And why them?

I don’t know, maybe because they define a sound search to which I can identify. Timeless, nostalgic but hypnotic scenarios.

Do you also happen to produce music yourself?

No, I’m not a producer, only a DJ. At the moment I’m not contemplating that idea. I just don’t have that much free time. Also I don’t like computers or software too much, and hardware is really expensive. Anyway, maybe those are just excuses… I don’t know.

"Think, work, learn and teach with the most diverse people,
so we are connected. We need to understand each other if
we are expecting to do something that helps."

Your biography presents you as an Environmental Sciences student and a Biology enthusiast. What is your reaction looking at the ongoing situation regarding climate change and other environmental issues?

I think the big problem here is believing that Humans as a species can be eternal. Most of the problems that are breaking the environmental balance are of course sped up by us, but at the same time we forget that massive extinctions have happened several times in the history of Earth. The problem is that rate or loss of diversity and ecosystem is increasing all the time, and is bigger than rates expected without anthropogenic disturbances.

Why we must insist on putting humans on top of everything? Despite being the most dependent species, and the youngest in evolution?

The world is changing, we need to change our perception about our role and position in the ecosystem. We are not the most evolved if we are not capable of inverting this crisis. Stopping this increasing destruction of the Earth as we know it only can change if other types of lives and resources are valued for what they are and not just because of the way we use them.

The political situation in Chile is very complicated at the moment. Living in Argentina yourself, how do you experience/relate to the country’s current social reality?

The political situation in Chile has been complicated for far longer than I have lived so far. As a Chilean expat, seeing the last months and its lot of protests in the streets unfold made me feel frustrated for not being there, resisting with my people.

Because this is not a war, they’re resisting Police violence and abandonment from the state. It is the frustration and sadness born out of that violence applied on citizens, but at the same time I also feel extremely proud of this uprise, of people raising their voices against the lies politicians try to sell.

Economics index about development doesn’t matter if it only benefits 1% of the population. Chile and the rest of Latin America are pissed off with being constantly stolen from.

Do you believe music has the power to redefine/rewrite that reality? Or is it bound to remain a source of escapism rather than a vector of change?

I think music alone cannot do so much for changing that situation if it is not connected with other areas of society. I think art can be sometimes disengaged from reality if working in an isolated way. I believe music and musicians can make a contribution to change our paradigm if they do an interdisciplinary work and create communities of action.

Think, work, learn and teach with the most diverse people, so we are connected. We need to understand each other if we are expecting to do something that helps.

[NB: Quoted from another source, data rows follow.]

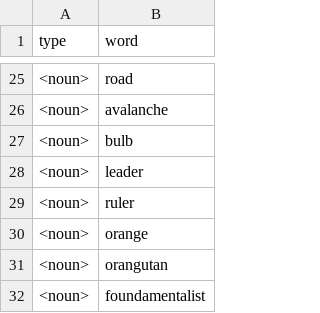
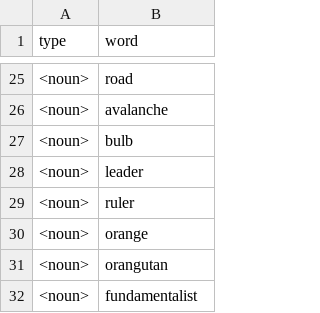
Before and after one commit to timschwab/names, a CSV file: js/data/nouns.csv, drawn as a sheet; only a part is shown, gaps mark what is left out.

```diff
--- a/js/data/nouns.csv
+++ b/js/data/nouns.csv
@@ -31,2 +31,2 @@ type,word
 <noun>,orangutan
-<noun>,foundamentalist
+<noun>,fundamentalist
```
Also changed, not shown: 2 other files.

What was the last record store you visited and what did you buy there?

I think it was Cactus Records, in downtown Buenos Aires. As with most record stores, they don’t specialise in electronic music for clubs. But you can always find cheap and weird stuff gathering dust. I bought three records there: Carlos Perón ‘The Spanish Fly‘ (1989), Device ‘What Is Sadness‘ (1991) and Confession ‘I Found My Love‘ (1992).

What makes you happy?

Having free time, spending time with my friends and family, or chilling at my house with my girlfriend and our cat. Finding cheap records.

What pisses you off?

Fake people.

What can we wish for you in 2020?

Finishing my degree career so I can dedicate full time to music for at least a while.

Discover more about Diamin on Inverted Audio.